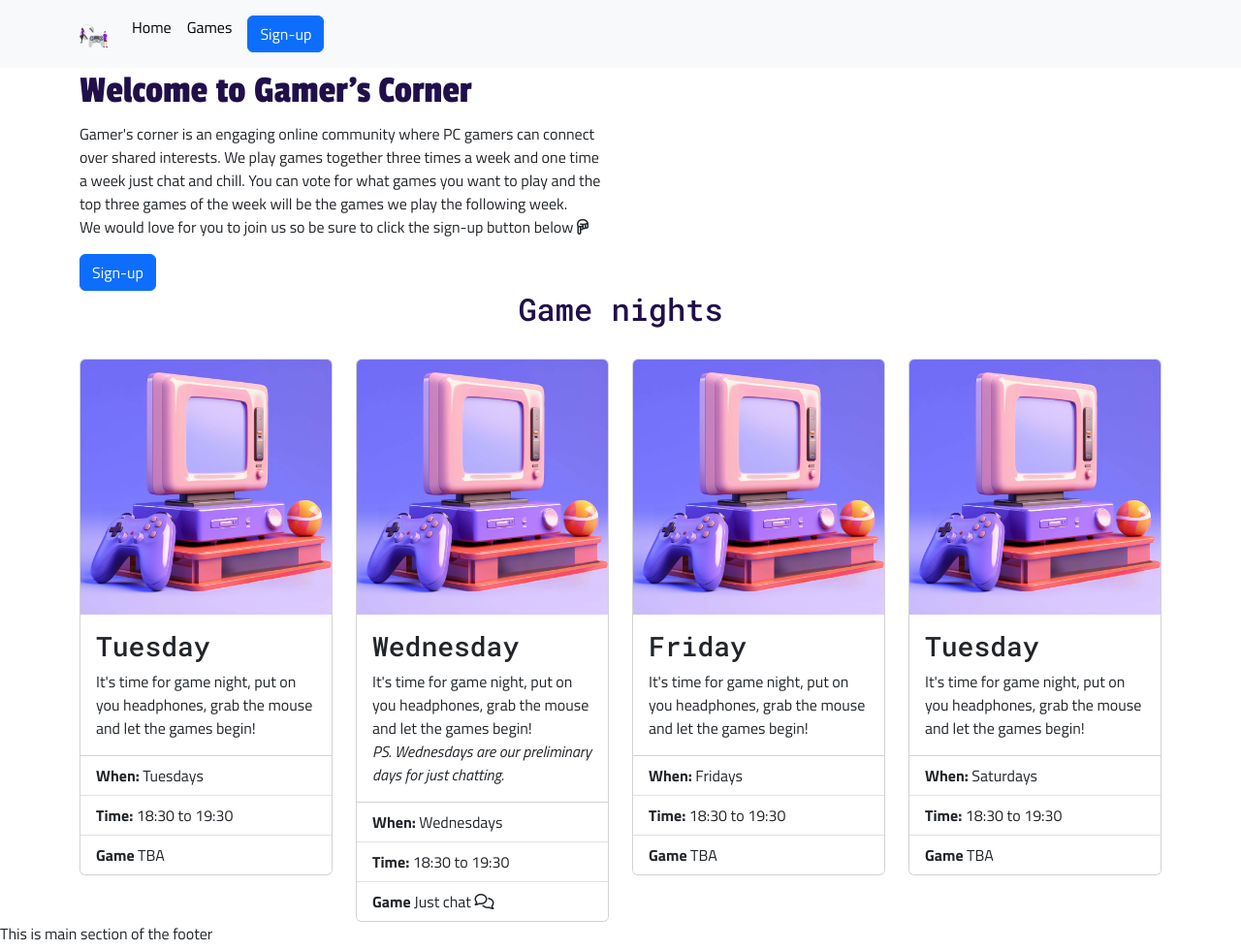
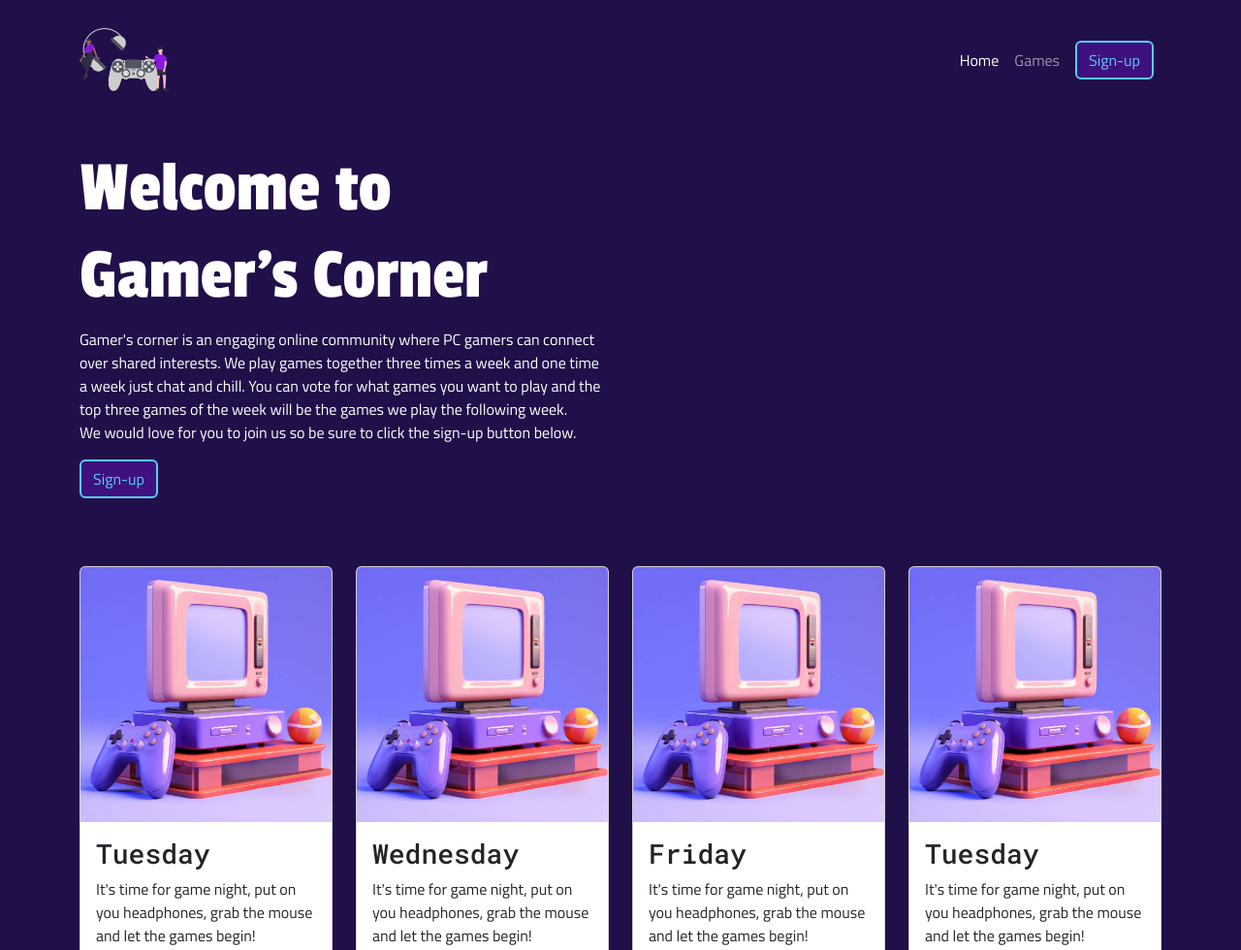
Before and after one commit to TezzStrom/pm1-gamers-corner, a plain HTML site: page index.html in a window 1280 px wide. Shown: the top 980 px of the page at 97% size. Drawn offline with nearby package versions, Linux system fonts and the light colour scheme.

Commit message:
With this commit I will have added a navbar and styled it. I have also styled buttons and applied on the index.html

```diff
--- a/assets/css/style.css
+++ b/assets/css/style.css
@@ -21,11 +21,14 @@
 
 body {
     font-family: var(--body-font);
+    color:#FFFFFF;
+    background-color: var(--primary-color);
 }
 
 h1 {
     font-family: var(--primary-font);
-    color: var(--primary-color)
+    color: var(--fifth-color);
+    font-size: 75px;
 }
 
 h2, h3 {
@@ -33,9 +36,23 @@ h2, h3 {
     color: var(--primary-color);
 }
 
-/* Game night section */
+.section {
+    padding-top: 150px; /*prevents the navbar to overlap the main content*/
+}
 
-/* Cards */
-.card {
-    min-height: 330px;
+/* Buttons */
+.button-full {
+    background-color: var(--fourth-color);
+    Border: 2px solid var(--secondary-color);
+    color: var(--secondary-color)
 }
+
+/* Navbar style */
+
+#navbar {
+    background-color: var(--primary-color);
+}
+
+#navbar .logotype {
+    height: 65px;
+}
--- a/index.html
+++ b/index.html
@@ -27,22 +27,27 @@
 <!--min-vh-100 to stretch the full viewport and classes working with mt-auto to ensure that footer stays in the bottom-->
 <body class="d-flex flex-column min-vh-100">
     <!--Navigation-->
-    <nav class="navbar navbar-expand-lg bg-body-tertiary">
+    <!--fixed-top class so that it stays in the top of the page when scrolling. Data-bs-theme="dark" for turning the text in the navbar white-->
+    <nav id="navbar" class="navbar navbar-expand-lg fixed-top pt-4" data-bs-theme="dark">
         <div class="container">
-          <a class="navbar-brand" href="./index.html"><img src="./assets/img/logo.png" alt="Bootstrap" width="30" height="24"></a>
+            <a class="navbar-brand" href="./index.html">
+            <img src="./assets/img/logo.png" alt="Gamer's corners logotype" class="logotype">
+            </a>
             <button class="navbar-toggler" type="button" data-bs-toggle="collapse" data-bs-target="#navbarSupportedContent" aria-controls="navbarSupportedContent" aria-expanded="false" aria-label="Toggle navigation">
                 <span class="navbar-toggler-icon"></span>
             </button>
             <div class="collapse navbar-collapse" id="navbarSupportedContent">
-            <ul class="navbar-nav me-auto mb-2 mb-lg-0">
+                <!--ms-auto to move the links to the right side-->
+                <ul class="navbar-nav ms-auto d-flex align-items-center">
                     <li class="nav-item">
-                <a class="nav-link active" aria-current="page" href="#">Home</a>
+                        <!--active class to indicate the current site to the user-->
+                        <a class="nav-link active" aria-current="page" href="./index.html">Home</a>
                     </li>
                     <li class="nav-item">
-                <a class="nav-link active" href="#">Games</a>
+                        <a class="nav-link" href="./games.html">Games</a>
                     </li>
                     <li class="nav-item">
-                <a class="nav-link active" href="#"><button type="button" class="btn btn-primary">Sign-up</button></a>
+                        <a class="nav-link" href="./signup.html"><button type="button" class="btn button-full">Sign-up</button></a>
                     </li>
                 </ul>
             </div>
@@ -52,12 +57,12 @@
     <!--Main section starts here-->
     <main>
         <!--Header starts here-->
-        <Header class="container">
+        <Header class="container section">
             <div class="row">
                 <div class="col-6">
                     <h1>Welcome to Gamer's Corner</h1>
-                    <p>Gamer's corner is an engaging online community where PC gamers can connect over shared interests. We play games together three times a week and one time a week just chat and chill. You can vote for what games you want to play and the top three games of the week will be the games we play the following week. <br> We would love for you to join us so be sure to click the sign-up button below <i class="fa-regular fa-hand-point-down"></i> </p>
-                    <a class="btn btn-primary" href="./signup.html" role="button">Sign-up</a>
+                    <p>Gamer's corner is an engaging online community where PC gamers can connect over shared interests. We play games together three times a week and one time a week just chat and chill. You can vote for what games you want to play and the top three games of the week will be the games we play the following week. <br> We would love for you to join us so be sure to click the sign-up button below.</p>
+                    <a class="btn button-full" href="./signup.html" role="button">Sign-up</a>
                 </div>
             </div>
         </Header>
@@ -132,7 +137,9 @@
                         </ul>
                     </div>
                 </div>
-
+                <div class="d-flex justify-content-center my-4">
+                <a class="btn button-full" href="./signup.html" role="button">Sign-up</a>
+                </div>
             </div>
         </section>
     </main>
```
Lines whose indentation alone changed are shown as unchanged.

──────

WHAT IS EXPECTED: Your task is to gather all lines from the entries above that hold the word "primary".

WORKED SOLUTION:
+    background-color: var(--primary-color);
     font-family: var(--primary-font);
-    color: var(--primary-color)
     color: var(--primary-color);
+    background-color: var(--primary-color);
-                <a class="nav-link active" href="#"><button type="button" class="btn btn-primary">Sign-up</button></a>
-                    <a class="btn btn-primary" href="./signup.html" role="button">Sign-up</a>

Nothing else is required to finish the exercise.